Filter this material down to the lines that contain the string "TransportManagement", and return those lines.

-------- Listed records

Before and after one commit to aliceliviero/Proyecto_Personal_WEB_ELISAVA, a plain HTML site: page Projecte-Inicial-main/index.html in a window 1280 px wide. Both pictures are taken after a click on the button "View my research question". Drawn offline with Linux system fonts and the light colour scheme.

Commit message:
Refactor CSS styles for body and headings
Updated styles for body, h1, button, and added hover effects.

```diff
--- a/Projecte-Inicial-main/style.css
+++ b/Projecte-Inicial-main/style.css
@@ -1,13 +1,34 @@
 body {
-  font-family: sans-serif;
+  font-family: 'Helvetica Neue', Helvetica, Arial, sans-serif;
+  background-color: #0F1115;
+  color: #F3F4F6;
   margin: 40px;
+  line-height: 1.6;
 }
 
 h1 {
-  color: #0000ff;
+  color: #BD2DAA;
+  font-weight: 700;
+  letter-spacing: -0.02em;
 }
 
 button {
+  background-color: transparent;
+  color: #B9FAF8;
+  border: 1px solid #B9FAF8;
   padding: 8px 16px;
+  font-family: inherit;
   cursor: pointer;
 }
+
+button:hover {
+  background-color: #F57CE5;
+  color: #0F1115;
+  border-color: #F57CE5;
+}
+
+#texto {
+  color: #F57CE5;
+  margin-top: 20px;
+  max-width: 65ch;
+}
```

----------------
-------- Listed records

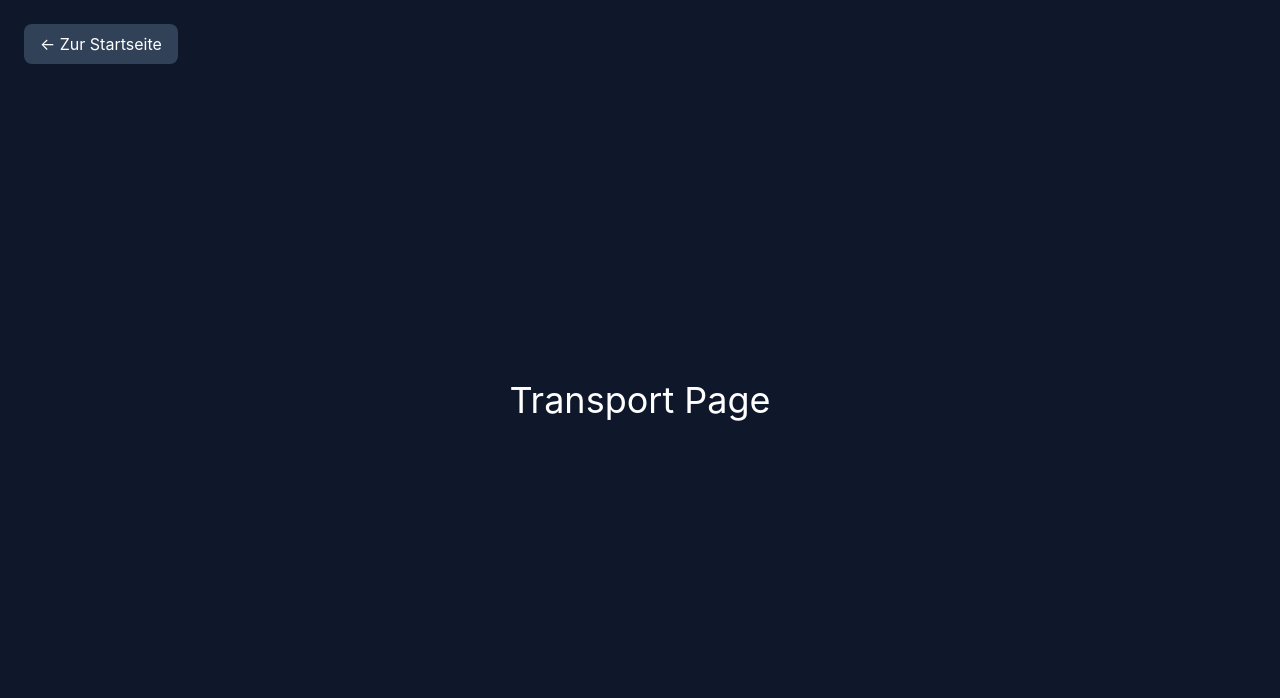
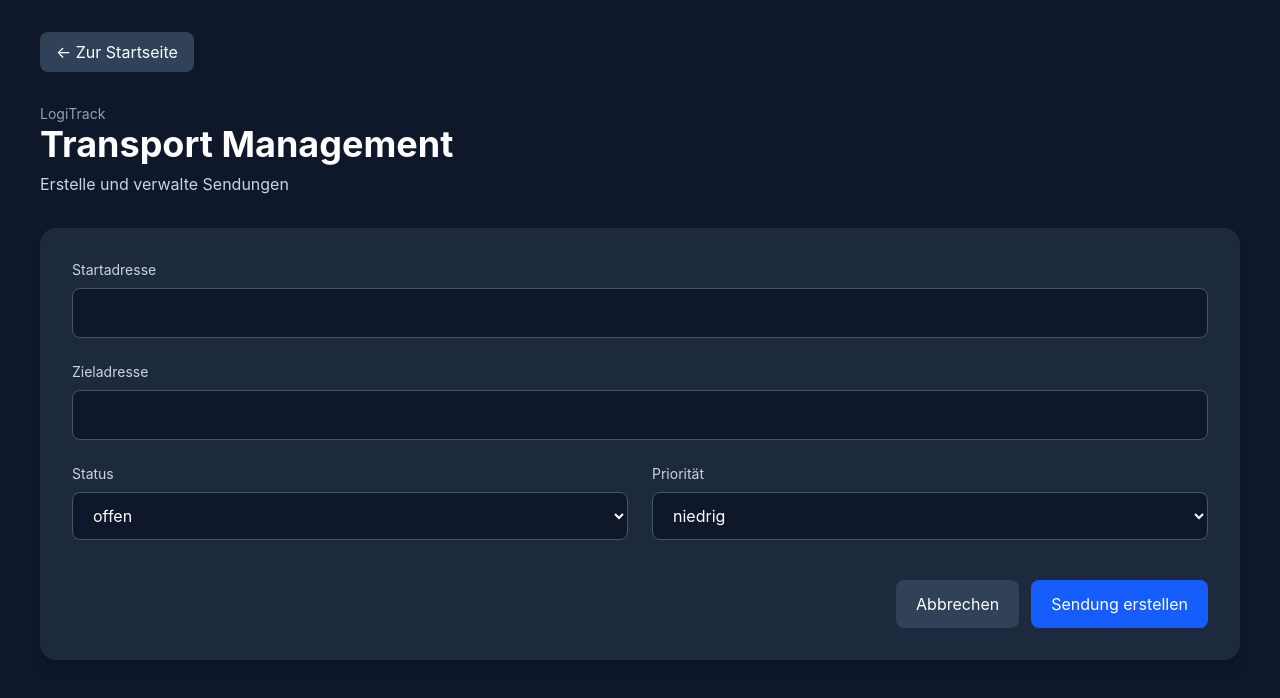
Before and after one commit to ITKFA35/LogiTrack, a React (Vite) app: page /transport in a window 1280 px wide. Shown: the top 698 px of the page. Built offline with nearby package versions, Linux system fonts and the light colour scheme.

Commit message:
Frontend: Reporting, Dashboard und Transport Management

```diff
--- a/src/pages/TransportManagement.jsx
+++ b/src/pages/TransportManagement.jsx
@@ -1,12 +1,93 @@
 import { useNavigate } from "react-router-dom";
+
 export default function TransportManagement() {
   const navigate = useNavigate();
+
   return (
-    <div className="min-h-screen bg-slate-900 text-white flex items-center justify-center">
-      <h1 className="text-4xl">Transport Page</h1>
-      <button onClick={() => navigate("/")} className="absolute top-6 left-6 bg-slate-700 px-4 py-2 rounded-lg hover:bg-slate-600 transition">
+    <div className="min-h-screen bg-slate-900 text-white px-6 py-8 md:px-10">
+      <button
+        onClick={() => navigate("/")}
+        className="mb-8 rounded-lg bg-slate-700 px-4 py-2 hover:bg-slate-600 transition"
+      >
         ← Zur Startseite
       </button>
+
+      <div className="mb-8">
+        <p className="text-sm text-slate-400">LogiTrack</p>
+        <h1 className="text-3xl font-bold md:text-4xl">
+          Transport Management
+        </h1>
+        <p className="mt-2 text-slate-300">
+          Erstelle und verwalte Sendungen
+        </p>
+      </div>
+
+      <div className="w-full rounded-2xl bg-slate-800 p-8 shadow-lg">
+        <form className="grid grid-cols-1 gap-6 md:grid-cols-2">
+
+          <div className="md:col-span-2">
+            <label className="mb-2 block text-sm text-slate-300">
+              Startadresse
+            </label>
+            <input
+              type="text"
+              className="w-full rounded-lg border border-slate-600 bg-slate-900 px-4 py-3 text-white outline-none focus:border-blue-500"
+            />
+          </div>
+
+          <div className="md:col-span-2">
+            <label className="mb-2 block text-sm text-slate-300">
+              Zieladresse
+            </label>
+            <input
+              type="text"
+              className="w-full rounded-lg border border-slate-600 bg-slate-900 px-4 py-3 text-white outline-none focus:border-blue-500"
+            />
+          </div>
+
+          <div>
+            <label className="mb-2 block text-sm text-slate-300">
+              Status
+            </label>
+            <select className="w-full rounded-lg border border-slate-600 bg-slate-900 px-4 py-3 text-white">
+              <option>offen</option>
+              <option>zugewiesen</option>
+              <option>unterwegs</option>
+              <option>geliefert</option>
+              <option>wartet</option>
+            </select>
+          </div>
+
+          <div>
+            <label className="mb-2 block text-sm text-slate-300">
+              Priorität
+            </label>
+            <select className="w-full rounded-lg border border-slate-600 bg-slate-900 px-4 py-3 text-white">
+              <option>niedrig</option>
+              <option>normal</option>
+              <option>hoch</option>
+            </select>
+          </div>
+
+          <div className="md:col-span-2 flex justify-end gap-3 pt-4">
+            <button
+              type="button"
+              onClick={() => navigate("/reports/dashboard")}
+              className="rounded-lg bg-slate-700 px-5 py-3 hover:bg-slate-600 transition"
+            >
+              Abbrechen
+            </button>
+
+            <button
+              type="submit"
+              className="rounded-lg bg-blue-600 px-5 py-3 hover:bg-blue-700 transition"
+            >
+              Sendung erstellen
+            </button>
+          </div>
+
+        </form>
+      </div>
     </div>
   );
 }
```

----------------

▸ Response box:
--- a/src/pages/TransportManagement.jsx
+++ b/src/pages/TransportManagement.jsx
 export default function TransportManagement() {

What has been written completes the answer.